In the Osipov case, the EAT had to consider whether an instruction to dismiss and a decision to dismiss a whistleblowing employee by two individuals could constitute a detriment, notwithstanding that the claim against the employer had to be brought as an unfair dismissal claim. The EAT also considered whether individuals could be liable for post-dismissal losses on a joint and several liability basis with the employer.
Before his dismissal, Mr Osipov was employed by International Petroleum Ltd (IPL), an oil and gas exploration company, as the CEO. He claimed that he had been automatically and unfairly dismissed by IPL because he was a whistleblower, having made four protected disclosures relating to the company's business in the Republic of Niger. He also claimed that he had suffered detriments at the hands of two non-executive directors (NEDs) and two external contractors.
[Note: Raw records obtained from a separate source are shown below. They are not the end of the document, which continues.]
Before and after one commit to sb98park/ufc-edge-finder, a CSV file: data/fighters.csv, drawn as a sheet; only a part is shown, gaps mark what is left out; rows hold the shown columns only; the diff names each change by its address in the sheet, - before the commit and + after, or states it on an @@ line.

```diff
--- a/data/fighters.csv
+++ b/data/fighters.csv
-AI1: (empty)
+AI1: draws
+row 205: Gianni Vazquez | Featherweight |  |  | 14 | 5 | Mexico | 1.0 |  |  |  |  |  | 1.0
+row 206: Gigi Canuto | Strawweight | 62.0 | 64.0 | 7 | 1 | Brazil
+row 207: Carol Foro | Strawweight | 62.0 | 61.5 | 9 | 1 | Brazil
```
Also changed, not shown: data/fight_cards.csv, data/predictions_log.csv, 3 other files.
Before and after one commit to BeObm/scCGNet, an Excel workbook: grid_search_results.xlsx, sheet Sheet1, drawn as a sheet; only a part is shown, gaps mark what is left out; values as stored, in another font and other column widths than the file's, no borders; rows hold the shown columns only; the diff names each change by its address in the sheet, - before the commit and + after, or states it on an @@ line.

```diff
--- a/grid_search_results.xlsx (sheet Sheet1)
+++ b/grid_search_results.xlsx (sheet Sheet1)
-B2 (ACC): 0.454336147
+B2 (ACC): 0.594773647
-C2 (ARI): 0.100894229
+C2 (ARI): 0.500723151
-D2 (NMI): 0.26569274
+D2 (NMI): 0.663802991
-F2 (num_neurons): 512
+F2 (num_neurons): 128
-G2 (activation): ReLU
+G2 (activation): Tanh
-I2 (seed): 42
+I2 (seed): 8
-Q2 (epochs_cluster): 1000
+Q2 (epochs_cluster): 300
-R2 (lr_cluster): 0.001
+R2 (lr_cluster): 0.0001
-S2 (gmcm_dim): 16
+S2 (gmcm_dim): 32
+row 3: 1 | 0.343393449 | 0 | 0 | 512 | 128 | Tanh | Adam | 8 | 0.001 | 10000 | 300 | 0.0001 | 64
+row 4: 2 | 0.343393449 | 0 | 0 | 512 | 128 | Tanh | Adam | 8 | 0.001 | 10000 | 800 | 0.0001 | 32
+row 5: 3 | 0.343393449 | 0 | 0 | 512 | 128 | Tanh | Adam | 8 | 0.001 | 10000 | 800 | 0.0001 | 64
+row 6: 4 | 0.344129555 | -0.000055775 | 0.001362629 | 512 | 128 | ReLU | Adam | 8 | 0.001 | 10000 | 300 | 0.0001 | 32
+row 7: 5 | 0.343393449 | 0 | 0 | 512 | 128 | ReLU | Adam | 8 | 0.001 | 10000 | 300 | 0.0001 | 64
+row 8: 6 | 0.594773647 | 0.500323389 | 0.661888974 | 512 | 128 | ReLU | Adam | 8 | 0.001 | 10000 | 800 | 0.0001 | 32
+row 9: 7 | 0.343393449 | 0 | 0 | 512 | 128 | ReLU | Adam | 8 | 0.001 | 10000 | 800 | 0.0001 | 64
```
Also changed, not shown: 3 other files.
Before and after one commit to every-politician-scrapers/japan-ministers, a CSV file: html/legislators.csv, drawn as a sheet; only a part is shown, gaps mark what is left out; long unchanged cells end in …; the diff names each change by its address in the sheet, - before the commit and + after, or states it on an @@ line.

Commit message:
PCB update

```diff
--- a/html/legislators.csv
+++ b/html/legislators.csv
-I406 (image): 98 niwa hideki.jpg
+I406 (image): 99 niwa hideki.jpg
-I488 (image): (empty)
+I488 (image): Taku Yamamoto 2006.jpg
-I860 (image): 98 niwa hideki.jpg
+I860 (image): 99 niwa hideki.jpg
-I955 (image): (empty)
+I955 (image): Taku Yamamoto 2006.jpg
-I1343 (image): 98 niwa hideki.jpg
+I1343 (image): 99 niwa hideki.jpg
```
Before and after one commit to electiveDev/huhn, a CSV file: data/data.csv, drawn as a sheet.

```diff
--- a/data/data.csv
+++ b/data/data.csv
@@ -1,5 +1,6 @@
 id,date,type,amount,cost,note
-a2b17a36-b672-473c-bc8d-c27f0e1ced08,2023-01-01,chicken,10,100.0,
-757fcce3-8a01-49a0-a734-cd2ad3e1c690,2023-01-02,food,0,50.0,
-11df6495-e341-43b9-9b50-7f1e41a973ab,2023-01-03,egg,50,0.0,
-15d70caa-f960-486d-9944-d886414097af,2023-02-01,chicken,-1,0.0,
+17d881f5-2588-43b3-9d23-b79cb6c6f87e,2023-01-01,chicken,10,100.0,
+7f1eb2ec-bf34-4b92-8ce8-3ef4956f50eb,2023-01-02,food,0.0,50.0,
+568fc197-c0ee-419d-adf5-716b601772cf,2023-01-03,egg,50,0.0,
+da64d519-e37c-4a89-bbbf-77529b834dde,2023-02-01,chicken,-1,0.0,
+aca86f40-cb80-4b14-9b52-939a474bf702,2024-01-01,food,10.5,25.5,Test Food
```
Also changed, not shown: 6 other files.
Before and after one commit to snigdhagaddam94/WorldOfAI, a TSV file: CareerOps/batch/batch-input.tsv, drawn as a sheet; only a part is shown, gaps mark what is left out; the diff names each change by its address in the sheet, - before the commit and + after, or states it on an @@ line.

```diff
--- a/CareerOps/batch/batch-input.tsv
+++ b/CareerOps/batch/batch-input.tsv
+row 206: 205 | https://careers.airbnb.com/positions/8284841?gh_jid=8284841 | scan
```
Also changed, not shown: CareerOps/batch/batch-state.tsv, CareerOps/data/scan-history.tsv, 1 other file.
These detriments included being sidelined from negotiations, excluded from participation in the company's work in Niger and being instructed not to visit Niger. Mr Osipov was also mistakenly sent an email by one of the NEDs, instructing the other NED to dismiss him, which the other NED did. This email was a further detriment and provided evidence that Mr Osipov’s dismissal was on the grounds that he had made protected disclosures.
Mr Osipov brought his detriment claims against his employer and the NEDs/external contractors as individual respondents. His reason for doing so was that IPL was practically insolvent; therefore, there was a risk that without the NEDs being found individually liable, Mr Osipov would be left with no effective remedy.
The Tribunal upheld the claims, holding that the two NEDs were jointly and severally liable with IPL for approximately £1.7 million compensation for the losses that flowed from Mr Osipov's dismissal. The Tribunal also found that the dismissal of Mr Osipov was automatic and unfair by IPL.
IPL appealed this decision on a large number of grounds; however, the most significant ground was on the question of whether or not there could be joint and several liability in respect of the NEDs for losses which flowed from the dismissal or dismissal-related detriment.
Both IPL and the NEDs unsuccessfully appealed to the EAT. One of the main grounds of appeal was that the NEDs should not be liable for losses flowing from the dismissal because the wording of the legislation meant that the liability of individuals is restricted to pre-dismissal detriments only. They also sought to argue that parliament had intended there to be a complete distinction between the pre-dismissal detriment regime under s47B ERA (Part V) and the dismissal regime under s103A ERA (Part X).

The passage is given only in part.